▶ _EXERCISE DIRECTIONS_: Give the data again exactly as written, skipping any pictures.

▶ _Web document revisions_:

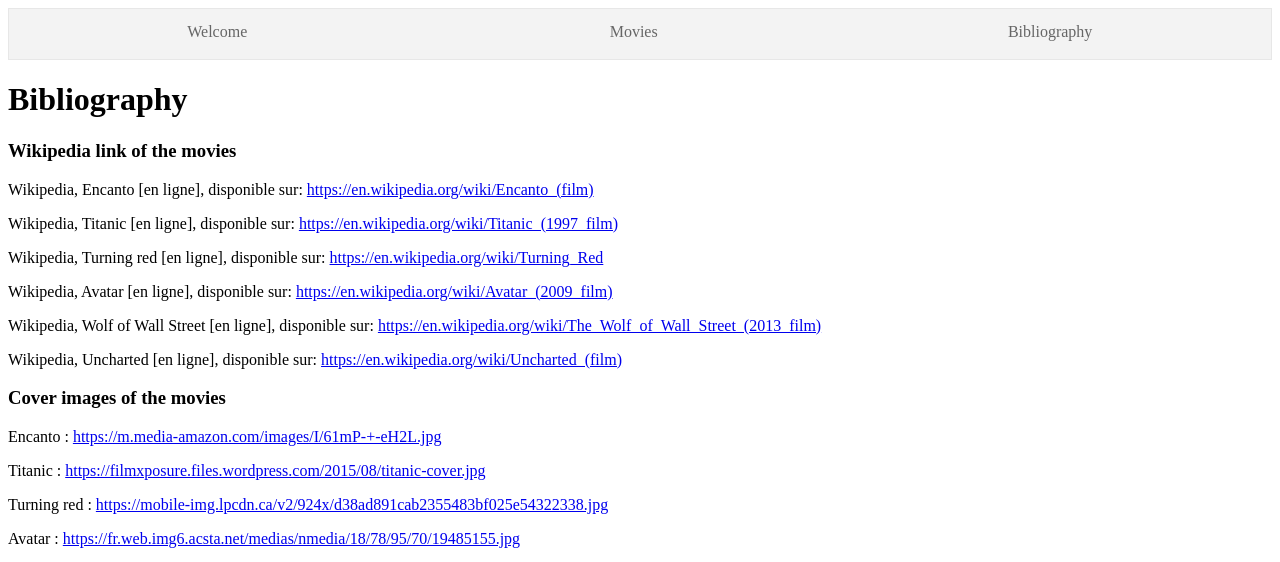
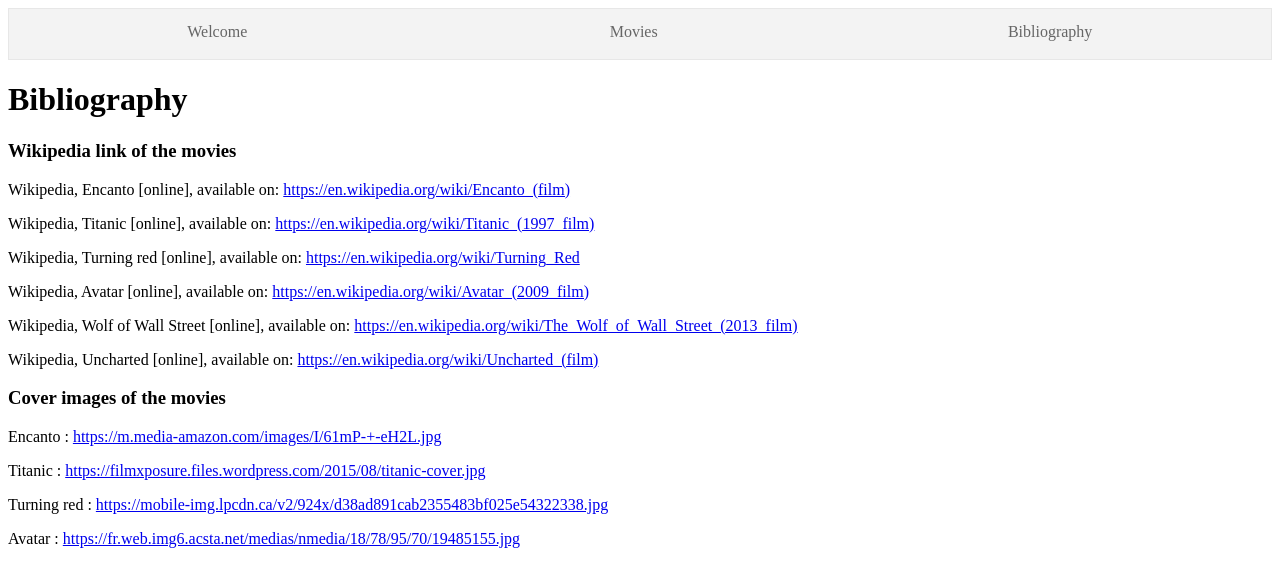
Before and after one commit to tmartial/Film_Web, a Flask app: page /bibliography in a window 1280 px wide. Shown: the top 562 px of the page. Run offline with Flask 2, Linux system fonts and the light colour scheme.

Commit message:
update to put everything in english

```diff
--- a/templates/bibliography.html
+++ b/templates/bibliography.html
@@ -35,7 +35,7 @@
             <div>
                 <h3>Wikipedia link of the movies</h3>
                 {% for n in ids %}
-                <p>Wikipedia, {{movies[n]["name"]}} [en ligne], disponible sur: <a  href="{{movies[n]["url"]}}">{{movies[n]["url"]}}</a></p>
+                <p>Wikipedia, {{movies[n]["name"]}} [online], available on: <a  href="{{movies[n]["url"]}}">{{movies[n]["url"]}}</a></p>
                 {% endfor %}
                 <h3>Cover images of the movies</h3>
                 {% for n in ids %}
```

▶ _SOLUTION TO THIS TASK_:
Before and after one commit to tmartial/Film_Web, a Flask app: page /bibliography in a window 1280 px wide. Shown: the top 562 px of the page. Run offline with Flask 2, Linux system fonts and the light colour scheme.

Commit message:
update to put everything in english

```diff
--- a/templates/bibliography.html
+++ b/templates/bibliography.html
@@ -35,7 +35,7 @@
             <div>
                 <h3>Wikipedia link of the movies</h3>
                 {% for n in ids %}
-                <p>Wikipedia, {{movies[n]["name"]}} [en ligne], disponible sur: <a  href="{{movies[n]["url"]}}">{{movies[n]["url"]}}</a></p>
+                <p>Wikipedia, {{movies[n]["name"]}} [online], available on: <a  href="{{movies[n]["url"]}}">{{movies[n]["url"]}}</a></p>
                 {% endfor %}
                 <h3>Cover images of the movies</h3>
                 {% for n in ids %}
```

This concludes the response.